In his meditations on the liturgical year the saintly Bishop Richard Challoner recalls an important lesson found in the texts of today’s Mass. In the reading from the prophet Joel the Lord God calls us to conversion: Be converted to me with all your heart, in fasting, and in weeping, and in mourning; the ashes we receive are a sign of that—‘an emblem of contrition and humility’— and thus an exterior reminder of an interior disposition. To receive the ashes is to give expression to a spiritual reality which is presumed to exist in us; by bearing the mark of the ashes we affirm something that (at least in theory) is already present in our lives.

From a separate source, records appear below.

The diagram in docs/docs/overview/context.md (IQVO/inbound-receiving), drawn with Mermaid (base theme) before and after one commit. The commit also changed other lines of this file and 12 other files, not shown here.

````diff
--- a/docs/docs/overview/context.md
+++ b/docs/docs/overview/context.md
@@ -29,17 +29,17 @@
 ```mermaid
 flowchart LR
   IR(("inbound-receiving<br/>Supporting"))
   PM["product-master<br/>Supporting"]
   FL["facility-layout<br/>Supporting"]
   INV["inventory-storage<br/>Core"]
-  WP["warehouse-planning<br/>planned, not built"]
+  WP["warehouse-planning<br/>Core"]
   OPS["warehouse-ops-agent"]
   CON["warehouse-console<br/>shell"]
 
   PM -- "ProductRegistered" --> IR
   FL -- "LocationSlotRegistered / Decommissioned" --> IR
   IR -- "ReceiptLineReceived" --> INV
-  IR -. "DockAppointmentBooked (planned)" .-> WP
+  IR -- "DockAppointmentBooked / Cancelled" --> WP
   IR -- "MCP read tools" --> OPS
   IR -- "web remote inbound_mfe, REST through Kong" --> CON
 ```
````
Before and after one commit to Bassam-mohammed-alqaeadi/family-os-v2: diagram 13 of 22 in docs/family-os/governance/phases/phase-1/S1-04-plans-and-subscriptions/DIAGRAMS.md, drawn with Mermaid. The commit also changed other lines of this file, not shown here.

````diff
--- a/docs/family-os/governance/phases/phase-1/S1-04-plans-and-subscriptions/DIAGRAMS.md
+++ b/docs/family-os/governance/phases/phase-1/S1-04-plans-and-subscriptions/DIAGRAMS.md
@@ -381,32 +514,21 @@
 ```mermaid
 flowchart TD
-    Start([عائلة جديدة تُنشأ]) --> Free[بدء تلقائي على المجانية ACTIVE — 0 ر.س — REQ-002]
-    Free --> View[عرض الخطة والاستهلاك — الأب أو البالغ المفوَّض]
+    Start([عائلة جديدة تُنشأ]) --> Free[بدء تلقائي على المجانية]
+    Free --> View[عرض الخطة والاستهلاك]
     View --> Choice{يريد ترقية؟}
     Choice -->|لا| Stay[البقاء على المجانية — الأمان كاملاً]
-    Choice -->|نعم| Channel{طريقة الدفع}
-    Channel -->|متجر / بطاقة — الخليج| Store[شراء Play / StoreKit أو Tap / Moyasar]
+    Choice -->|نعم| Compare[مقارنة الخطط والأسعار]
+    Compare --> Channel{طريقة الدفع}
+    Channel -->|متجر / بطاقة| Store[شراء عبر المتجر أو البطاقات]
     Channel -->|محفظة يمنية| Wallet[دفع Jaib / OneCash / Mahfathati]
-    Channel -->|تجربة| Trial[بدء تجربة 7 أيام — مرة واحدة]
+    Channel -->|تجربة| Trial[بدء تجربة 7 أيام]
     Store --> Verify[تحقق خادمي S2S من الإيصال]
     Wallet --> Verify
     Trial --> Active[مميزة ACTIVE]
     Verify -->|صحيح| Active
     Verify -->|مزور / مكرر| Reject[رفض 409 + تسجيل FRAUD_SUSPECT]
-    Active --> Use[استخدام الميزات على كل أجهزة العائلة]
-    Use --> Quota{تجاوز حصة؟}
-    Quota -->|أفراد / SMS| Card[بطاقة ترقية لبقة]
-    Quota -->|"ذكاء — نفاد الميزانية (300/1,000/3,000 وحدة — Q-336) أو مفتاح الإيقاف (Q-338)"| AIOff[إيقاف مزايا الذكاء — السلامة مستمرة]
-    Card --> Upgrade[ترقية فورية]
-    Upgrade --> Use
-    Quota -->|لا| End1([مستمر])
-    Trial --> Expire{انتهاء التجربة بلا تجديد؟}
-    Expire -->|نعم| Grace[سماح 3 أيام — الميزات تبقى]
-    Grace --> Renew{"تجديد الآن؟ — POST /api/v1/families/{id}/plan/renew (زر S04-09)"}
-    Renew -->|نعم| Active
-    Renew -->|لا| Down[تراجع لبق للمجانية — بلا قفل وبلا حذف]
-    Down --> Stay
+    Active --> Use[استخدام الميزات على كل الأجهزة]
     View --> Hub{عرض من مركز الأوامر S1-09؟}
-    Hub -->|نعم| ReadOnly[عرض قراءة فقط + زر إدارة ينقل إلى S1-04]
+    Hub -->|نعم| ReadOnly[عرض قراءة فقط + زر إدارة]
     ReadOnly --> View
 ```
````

In her wisdom, however, the Church knows that we fall short of this ideal and so recalls us to the standard demanded of us by baptism through the stark character of this Lenten season. The ash we receive, which Bishop Challoner calls ‘a remembrance of our mortality, of our frail composition, and of our hasty return to our mother earth’, is a sign of the death we deserve; a reminder of the result of sin and the vacuum that exists by our rejection of the Lord’s grace. Yet we receive those ashes in the sign of the cross. They are a bitter warning, but by them is also revealed the means of our salvation. As the baptismal font is both the tomb of our death to sin and the place of our birth into eternal life, so by accepting these ashes as a memento mori we are enjoined to embrace that which itself kills sin and returns us to the Lord, and to the unending life he offers.